City’s Dr Laudan Nooshin presents ‘Beyond the Radif: new forms of improvisational practice in Iranian Music’
Date: Monday 12 March 2012
Time: 17:00 - 18.30
Place: Chancellor's Hall, Senate House, University of London, Malet Street, London WC1
Presenter: Laudan Nooshin (City University London)
Chair: John Rink (Cambridge)
AbstractFor the past 100 years and more, the performance of Iranian classical music has been based on a repertoire known as radif, a collection of pieces organised according to mode and memorised by pupils for later use as the basis for creative performance.

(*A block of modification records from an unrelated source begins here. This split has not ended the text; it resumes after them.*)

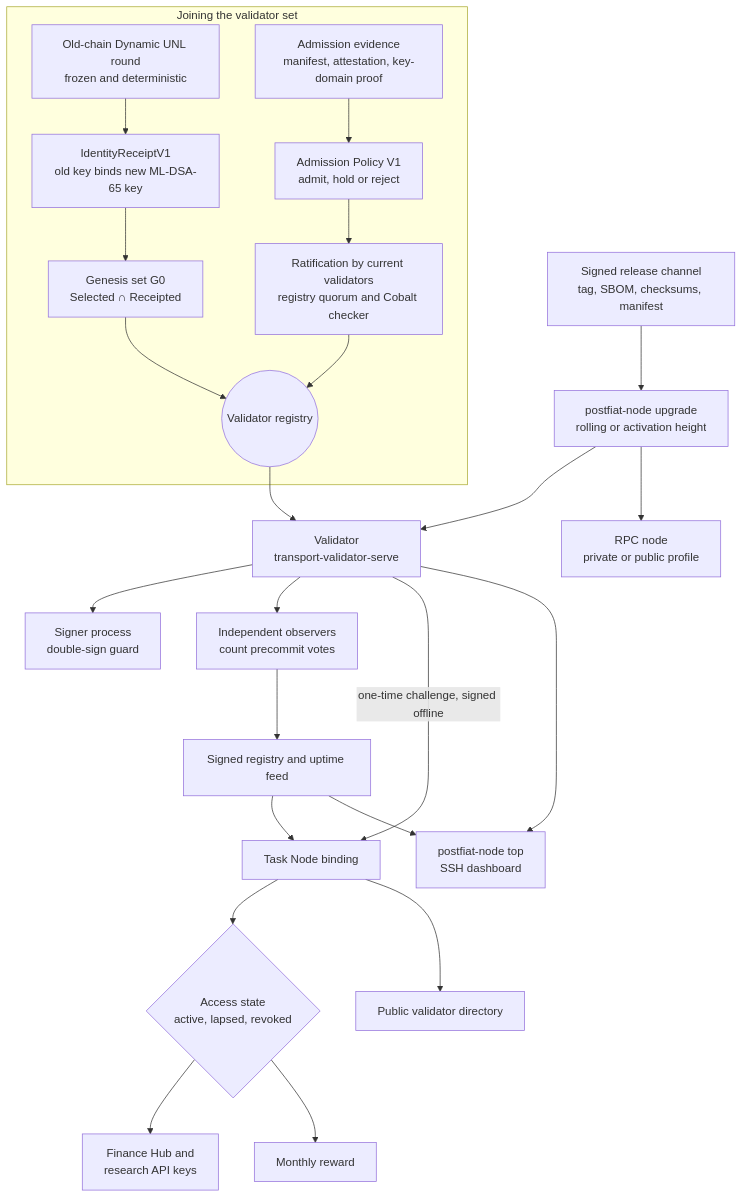
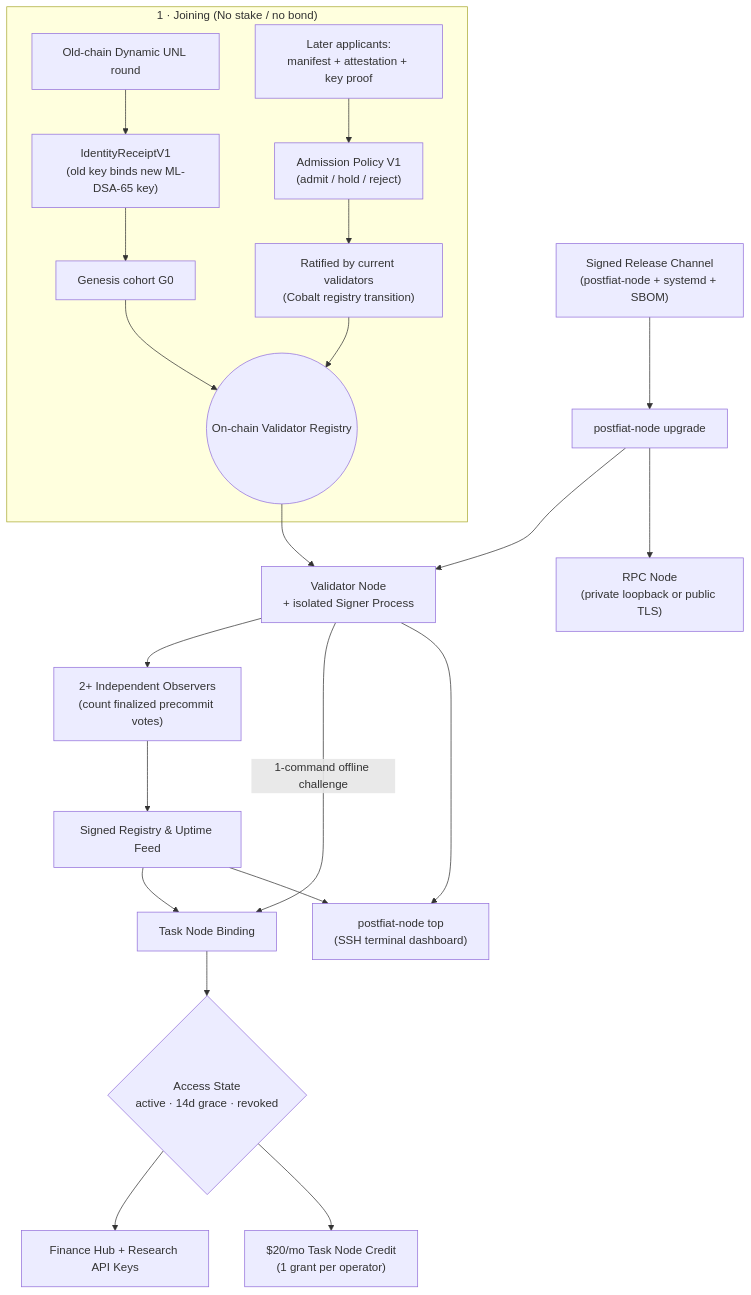
The diagram in big_milestone/pillars/03-validator-program.md (postfiatorg/postfiatl1v2), drawn with Mermaid before and after one commit. The commit also changed other lines of this file and 45 other files, not shown here.

Commit message:
docs(big-milestone): rewrite all 10 pillars in plain English, resolve founder decisions, add ship checklists, upgrade audit & close Round 4 execution holes

````diff
--- a/big_milestone/pillars/03-validator-program.md
+++ b/big_milestone/pillars/03-validator-program.md
@@ -78,26 +23,24 @@
 ```mermaid
 flowchart TB
-    subgraph JOIN["Joining the validator set"]
-        DU["Old-chain Dynamic UNL round<br/>frozen and deterministic"] --> RC["IdentityReceiptV1<br/>old key binds new ML-DSA-65 key"]
-        RC --> G0["Genesis set G0<br/>Selected ∩ Receipted"]
-        EV["Admission evidence<br/>manifest, attestation, key-domain proof"] --> POL["Admission Policy V1<br/>admit, hold or reject"]
-        POL --> RAT["Ratification by current validators<br/>registry quorum and Cobalt checker"]
-        G0 --> REG(("Validator registry"))
+    subgraph JOIN["1 · Joining (No stake / no bond)"]
+        DU["Old-chain Dynamic UNL round"] --> RC["IdentityReceiptV1<br/>(old key binds new ML-DSA-65 key)"]
+        RC --> G0["Genesis cohort G0"]
+        EV["Later applicants:<br/>manifest + attestation + key proof"] --> POL["Admission Policy V1<br/>(admit / hold / reject)"]
+        POL --> RAT["Ratified by current validators<br/>(Cobalt registry transition)"]
+        G0 --> REG(("On-chain Validator Registry"))
         RAT --> REG
     end
-    R["Signed release channel<br/>tag, SBOM, checksums, manifest"] --> UP["postfiat-node upgrade<br/>rolling or activation height"]
-    UP --> V["Validator<br/>transport-validator-serve"]
-    UP --> P["RPC node<br/>private or public profile"]
-    V --> S["Signer process<br/>double-sign guard"]
+    REL["Signed Release Channel<br/>(postfiat-node + systemd + SBOM)"] --> UP["postfiat-node upgrade"]
+    UP --> V["Validator Node<br/>+ isolated Signer Process"]
+    UP --> RPC["RPC Node<br/>(private loopback or public TLS)"]
     REG --> V
-    V --> OBS["Independent observers<br/>count precommit votes"]
-    OBS --> RJ["Signed registry and uptime feed"]
-    V -->|"one-time challenge, signed offline"| TN["Task Node binding"]
-    RJ --> TN
-    TN --> ACC{"Access state<br/>active, lapsed, revoked"}
-    ACC --> FH["Finance Hub and<br/>research API keys"]
-    ACC --> RW["Monthly reward"]
-    TN --> DIR["Public validator directory"]
-    V --> TOP["postfiat-node top<br/>SSH dashboard"]
-    RJ --> TOP
+    V --> OBS["2+ Independent Observers<br/>(count finalized precommit votes)"]
+    OBS --> FEED["Signed Registry & Uptime Feed"]
+    V -->|"1-command offline challenge"| TN["Task Node Binding"]
+    FEED --> TN
+    TN --> STATE{"Access State<br/>active · 14d grace · revoked"}
+    STATE --> FH["Finance Hub + Research API Keys"]
+    STATE --> RW["$20/mo Task Node Credit<br/>(1 grant per operator)"]
+    V --> TOP["postfiat-node top<br/>(SSH terminal dashboard)"]
+    FEED --> TOP
 ```
````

In the course of the 20th century, with the gradual institutionalisation of music education and the introduction of notation and sound recording, the radif became increasingly iconic of the tradition itself, and by the 1960s was closely linked with newly emerging discourses of 'authenticity' and 'purity'.
Today, the radif remains firmly at the heart of the Iranian classical tradition; to work outside the framework of the radif is to work outside the tradition. However, in recent years a number of musicians have started to challenge the authority of the radif, taking their cue in part from changes which took place from the mid-1970s, particularly during the 'return to roots' resurgence of national identity which followed the 1979 revolution, when musicians started to introduce new ideas - new sounds, new instruments, new rhythmic structures, setting new kinds of poetry, and so on. This trend has continued, culminating in the recent 'new wave' of musicians who are breaking out from what they view as the constraints of the radif. Two such musicians are Amir Eslami (nei) and Hooshyar Khayam (piano), whose work I will discuss in this seminar.
Amir and Hooshyar belong to a new generation of composer-performers who are well-educated, cosmopolitan in outlook and highly articulate about their music. Their 2010 album All of You (Hermes Records, Iran) presents a new approach to improvisation which, whilst taking inspiration from the radif, lies outside the radif tradition and differs in important respects from 'traditional' forms of improvisation in Iranian music, not least in the discussions which precede performance and in the discursive foregrounding of compositional thinking by the musicians themselves. In this seminar, I discuss the work of Amir and Hooshyar, presenting examples from their recent album, and ask what their music tells us about the possible future direction of creative practice in Iranian classical music.